While meteorologists at The Weather Network are predicting near normal spring conditions for most of Canada, some regions can expect patterns that fall outside of the normal averages. A milder trend is likely for central and eastern Canada, while much of western Canada will be cooler than normal. See below for provincial and regional breakdowns.
Most of British Columbia can expect below normal temperatures this spring, with near normal temperatures forecast for extreme northern BC, the Queen Charlottes and much of Vancouver Island's west coast. Below normal precipitation is expected from central interior BC out through the central coast across northern Vancouver Island and portions of the north coast, with near normal precipitation elsewhere.
Alberta and Saskatchewan
Temperatures in northern Alberta and west central Saskatchewan will also be below normal, with near normal temperatures elsewhere. Near normal precipitation is expected for much of Alberta though wetter than normal conditions are forecast near the border with central Saskatchewan. Above normal precipitation is also likely for northern sections of Saskatchewan south down the western half except for the extreme southwest where normal precipitation is expected as it is for most of the east.
While temperatures for Manitoba will be near normal, above normal precipitation is forecast for southcentral and southeastern parts of the province with near normal precipitation elsewhere.
Above normal temperatures are forecast across most of southern and eastern Ontario and the southeastern corner of northeastern Ontario as well with near normal temperatures in northcentral and northwestern Ontario. Wetter than normal conditions are likely for the southwestern fringe of northwestern Ontario. Wetter than normal conditions are also expected in extreme southwestern Ontario with near normal precipitation elsewhere.
Temperatures are predicted to be above normal for most areas with near normal temperatures around the Hudson Bay lowlands and the extreme north. Near normal precipitation is forecast across the province.
Near normal temperatures are in store for western Newfoundland and eastern parts of PEI and Nova Scotia, while New Brunswick, the Bay of Fundy, western PEI and eastern Newfoundland can expect milder than normal temperatures.
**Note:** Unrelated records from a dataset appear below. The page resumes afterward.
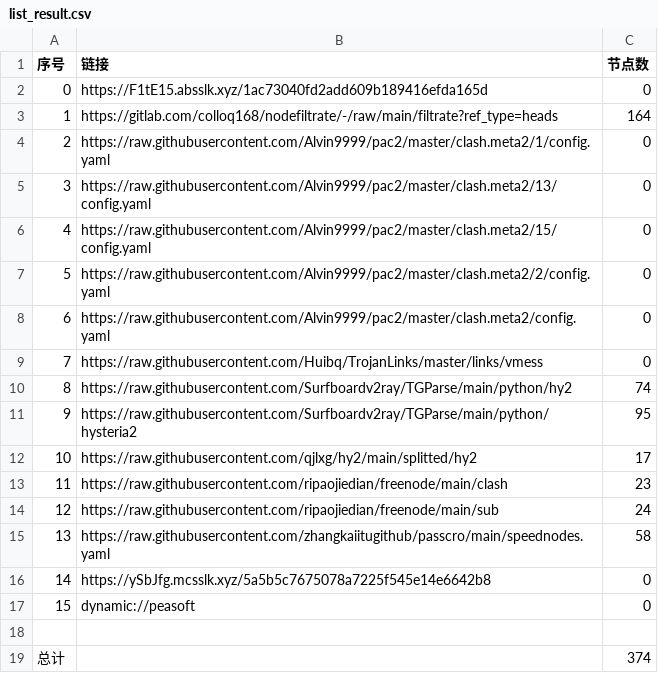
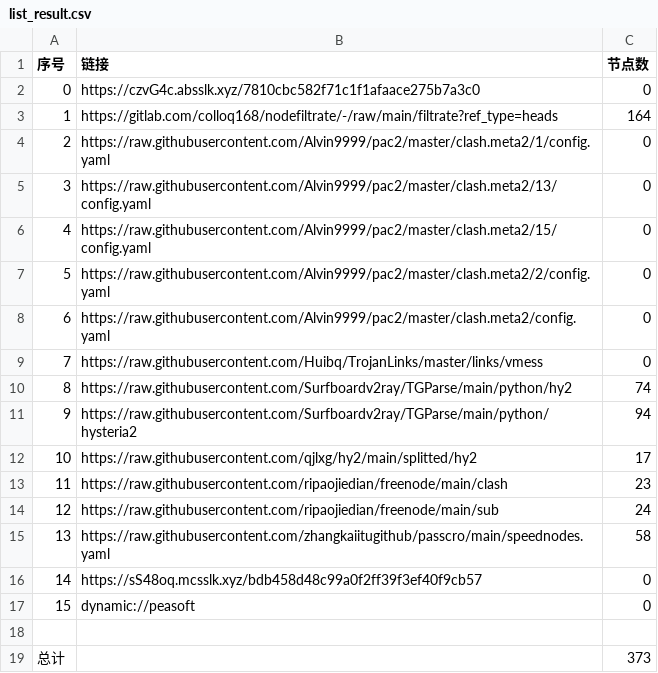
Before and after one commit to suanxidanian/AutoMergePublicNodes, a CSV file: list_result.csv, drawn as a sheet.

```diff
--- a/list_result.csv
+++ b/list_result.csv
@@ -1,3 +1,3 @@
 序号,链接,节点数
-0,https://F1tE15.absslk.xyz/1ac73040fd2add609b189416efda165d,0
+0,https://czvG4c.absslk.xyz/7810cbc582f71c1f1afaace275b7a3c0,0
 1,https://gitlab.com/colloq168/nodefiltrate/-/raw/main/filtrate?ref_type=heads,164
@@ -10,3 +10,3 @@
 8,https://raw.githubusercontent.com/Surfboardv2ray/TGParse/main/python/hy2,74
-9,https://raw.githubusercontent.com/Surfboardv2ray/TGParse/main/python/hysteria2,95
+9,https://raw.githubusercontent.com/Surfboardv2ray/TGParse/main/python/hysteria2,94
 10,https://raw.githubusercontent.com/qjlxg/hy2/main/splitted/hy2,17
@@ -15,5 +15,5 @@
 13,https://raw.githubusercontent.com/zhangkaiitugithub/passcro/main/speednodes.yaml,58
-14,https://ySbJfg.mcsslk.xyz/5a5b5c7675078a7225f545e14e6642b8,0
+14,https://sS48oq.mcsslk.xyz/bdb458d48c99a0f2ff39f3ef40f9cb57,0
 15,dynamic://peasoft,0
 
-总计,,374
+总计,,373
```
Also changed, not shown: 6 other files.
Precipitation amounts will be near normal for the entire region.
Yukon, Northwest Territories and Nunavut
Below normal temperatures are forecast for portions of the southwestern part of the Northwest Territories, while the central swath of Nunavut can expect above normal conditions. Above normal precipitation is likely in southeastern Northwest Territories and bordering Nunvavut as well as central Baffin Island. Near normal precipitation is forecast elsewhere.
|City||Temperature Forecast||Precipitation Forecast||Average Temperatures||Average Precipitation|
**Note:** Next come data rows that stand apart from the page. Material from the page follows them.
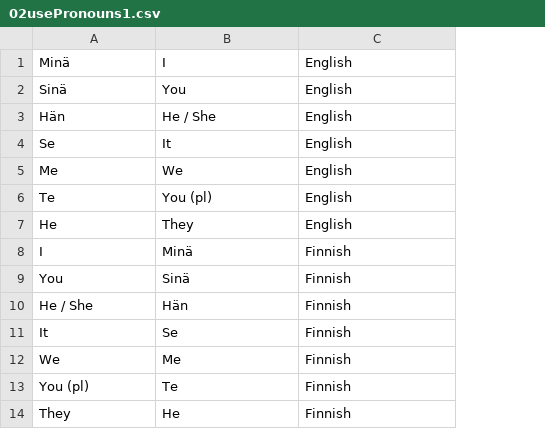
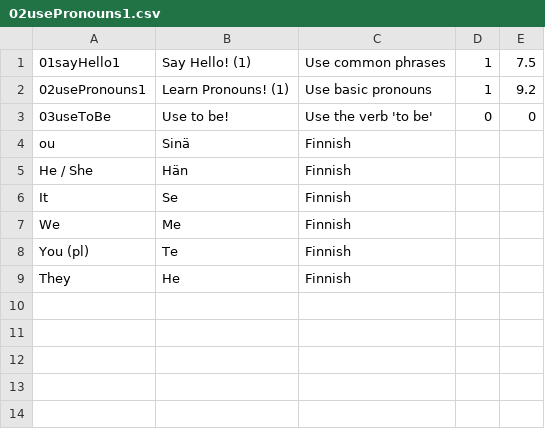
Before and after one commit to Definitely-Not-A-Dolphin/Opi-Suomea, a CSV file: lessons/02usePronouns1.csv, drawn as a sheet; removed rows and columns are numbered as before the commit, all else as after; the diff names each change by its address in the sheet, - before the commit and + after, or states it on an @@ line.

```diff
--- a/lessons/02usePronouns1.csv
+++ b/lessons/02usePronouns1.csv
+column D, empty
+column E, empty
-row 1: Minä | I | English
-row 2: Sinä | You | English
-row 3: Hän | He / She | English
-row 4: Se | It | English
-row 5: Me | We | English
-row 6: Te | You (pl) | English
-row 7: He | They | English
-row 8: I | Minä | Finnish
+row 1: 01sayHello1 | Say Hello! (1) | Use common phrases | 1 | 7.5
+row 2: 02usePronouns1 | Learn Pronouns! (1) | Use basic pronouns | 1 | 9.2
+row 3: 03useToBe | Use to be! | Use the verb 'to be' | 0 | 0
-A4: You
+A4: ou
```
Also changed, not shown: lessons/03useToBe.csv, 8 other files.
|Vancouver||Below normal||Near normal||High 13.2 |
|Victoria||Below normal||Near normal||High 13.5 |
|Calgary||Near normal||Near normal||High 10.6 |
|Edmonton||Near normal||Near normal||High 10.3 |
|Regina||Near normal||Near normal||High 10 |
|Saskatoon||Near normal||Above normal||High 9.4 |
|Winnipeg||Near normal||Above normal||High 9.5 |
|Thunder Bay||Near normal||Near normal||High 8.7 |
|Sudbury||Above normal||Near normal||High 8.5 |
|Ottawa||Above normal||Near normal||High 10.7 |
|Toronto||Above normal||Near normal||High 11.5 |
|Windsor||Near normal||Above normal||High 13.4 |
|Montreal||Above normal||Near normal||High 10.6 |
|Fredericton||Above normal||Near normal||High 9.9 |
|Moncton||Above normal||Near normal||High 9.3 |
|Charlottetown||Above normal||Near normal||High 7.2 |
|Halifax||Near normal||Near normal||High 8.7 |
|St. John's||Above normal||Near normal||High 5.7 |
|Iqaluit||Near normal||Near normal||High -9.9 |
|Yellowknife||Near normal||Near normal||High -0.1 |
|Whitehorse||Near normal||Near normal||High 6.2 |